"Shanghai," they exclaimed, "he comes from Shanghai!" "And I am bound for Singai" (Bhamo) ; - "Singai," they repeated, "he is going to Singai!" - "unless the Imperial Government, suspicious of my intentions, which the meanest Intelligence can see are pacific, should prevent me, in which case England will find a coveted pretext to add Yunnan to her Burmese Empire." Then, addressing myself to the noisiest, I indulged in some sarcastic speculations upon his probable family history, deduced from his personal peculiarities, till he looked very uncomfortable indeed. Thereupon I gravely bowed to them, and, leaving them in dumb astonishment, walked on over the bridge. They probably thought I was rating them in Manchu, the language of the Emperor. Two boys staggering under loads of firewood did not escape so easily, but were detained and a log squeezed from each wherewith to light the likin fires.

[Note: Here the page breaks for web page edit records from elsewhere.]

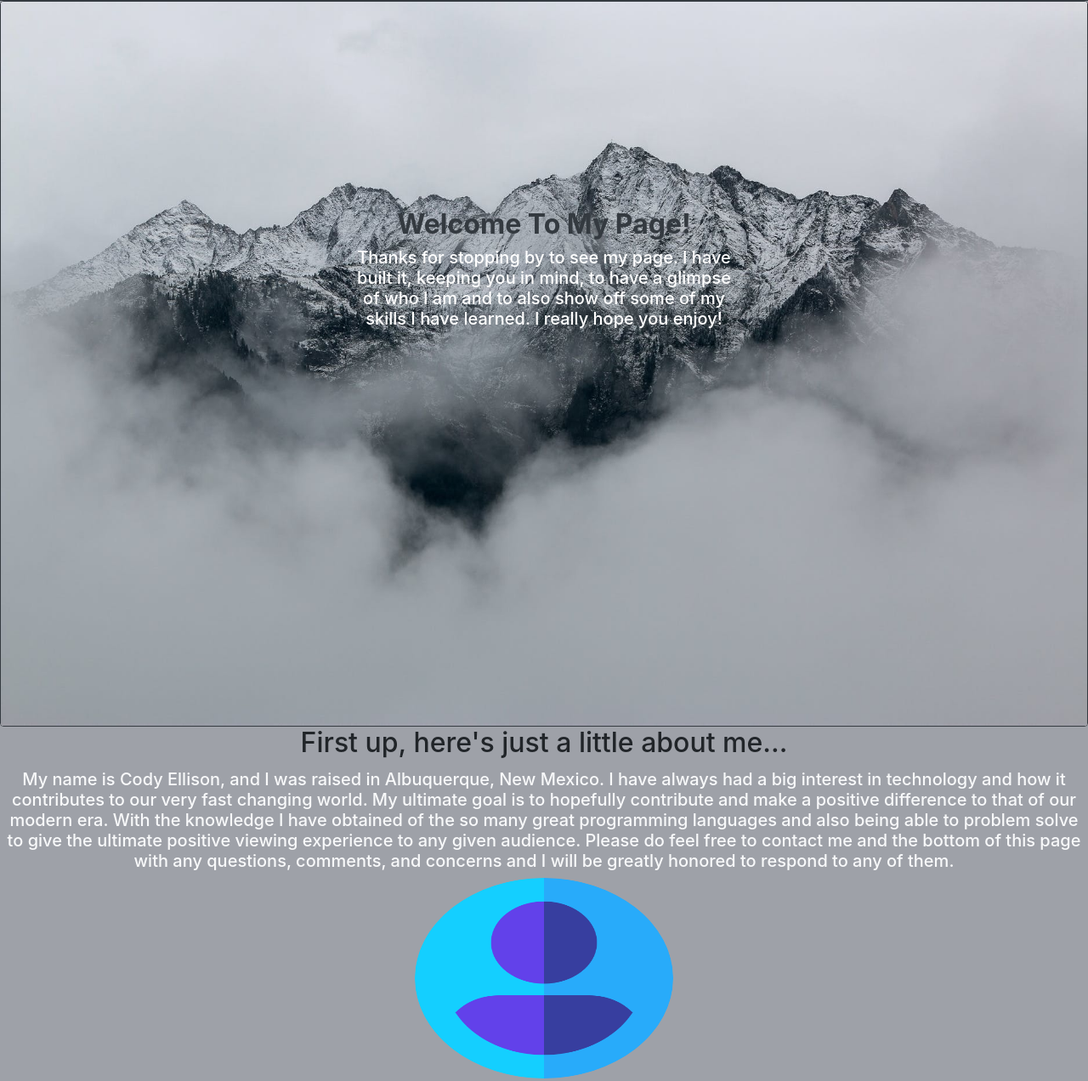
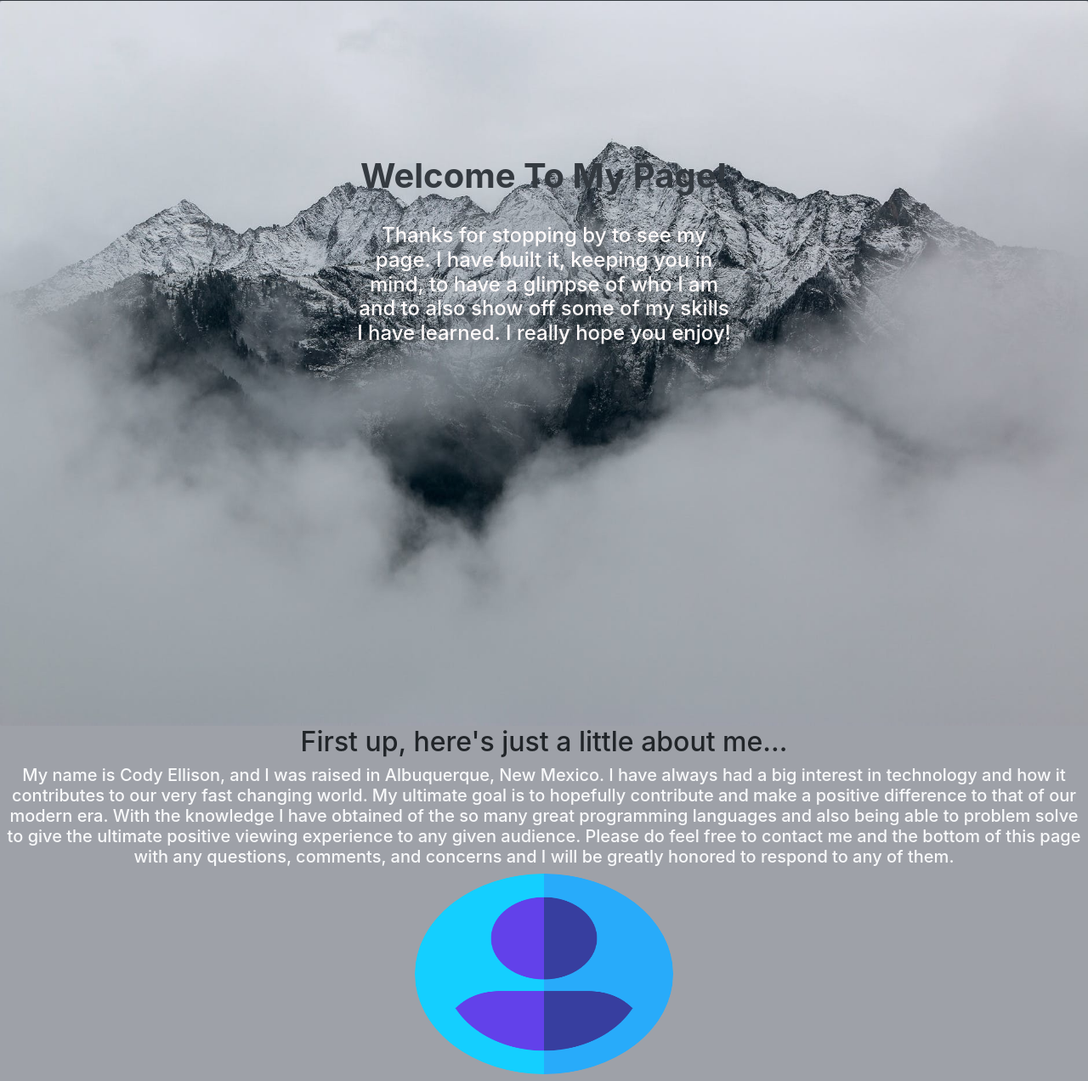
Before and after one commit to ellisoncody24/web-portfolio, a plain HTML site: page public_html/index.html in a window 1280 px wide. Shown: the part 47-1319 px from the top of the page at 85% size. Drawn offline with nearby package versions, Linux system fonts and the light colour scheme.

Commit message:
centered and changed text on my welcome section

```diff
--- a/public_html/css/style.css
+++ b/public_html/css/style.css
@@ -3,7 +3,9 @@
 
 }
 /*Welcome section*/
-
+.welcomeText {
+    color: snow;
+}
 
 .centered {
     position: absolute;
--- a/public_html/index.html
+++ b/public_html/index.html
@@ -40,19 +40,20 @@
 </nav>
 
 <!-- - Welcome Section-->
-<div class="card border-dark">
+<div class="border-dark">
   <img src="documentation/images/pexels-photo-691668.jpeg" class="card-img" alt="...">
   <div class="carousel-caption centered">
-    <h2 class="text-dark"><strong>Welcome To My Page!</strong></h2>
-    <h5 class="card-text">Thanks for stopping by to see my page. I have built it, keeping you in mind, to have a glimpse of who I am and to also show off some of my skills I have learned. I really hope you enjoy!</h5>
+    <h1 class="text-dark"><strong>Welcome To My Page!</strong></h1>
+    <br>
+    <h4 class="welcomeText">Thanks for stopping by to see my page. I have built it, keeping you in mind, to have a glimpse of who I am and to also show off some of my skills I have learned. I really hope you enjoy!</h4>
   </div>
 </div>
 
 <!--- About Me -->
 <div class="about">
   <div class="mb-3">
-    <h2 class="card-title text-center">First up, here's just a little about me...</h2>
-    <h5 class="card-text text-center text-light">My name is Cody Ellison, and I was raised in Albuquerque, New Mexico.
+    <h2 class="text-center">First up, here's just a little about me...</h2>
+    <h5 class="text-center text-light">My name is Cody Ellison, and I was raised in Albuquerque, New Mexico.
       I have always had a big interest in technology and how it contributes to our very fast changing world.
       My ultimate goal is to hopefully contribute and make a positive difference to that of our modern era.
       With the knowledge I have obtained of the so many great programming languages and also being able to problem
```
Lines whose indentation alone changed are shown as unchanged.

A steep climb of another 3000 or 4000 feet over hills carpeted with bracken, with here and there grassy swards, pretty with lilies and daisies and wild strawberries, and then a quick descent, and we were in the valley of Tengyueh (5600ft.). A plain everywhere irrigated, flanked by treeless hills; fields shut in by low embankments; villages in plantations round its margin; black-faced sheep in flocks on the hillsides; and, away to the right the crenellated walls of Tengyueh. A stone-flagged path down the centre of the plain led us into the town. We entered by the south gate, and, turning to the left, were conducted into the telegraph compound, where I was to find accommodation, the clerk in charge of the operators being able to speak a few words of English I was an immediate object of curiosity.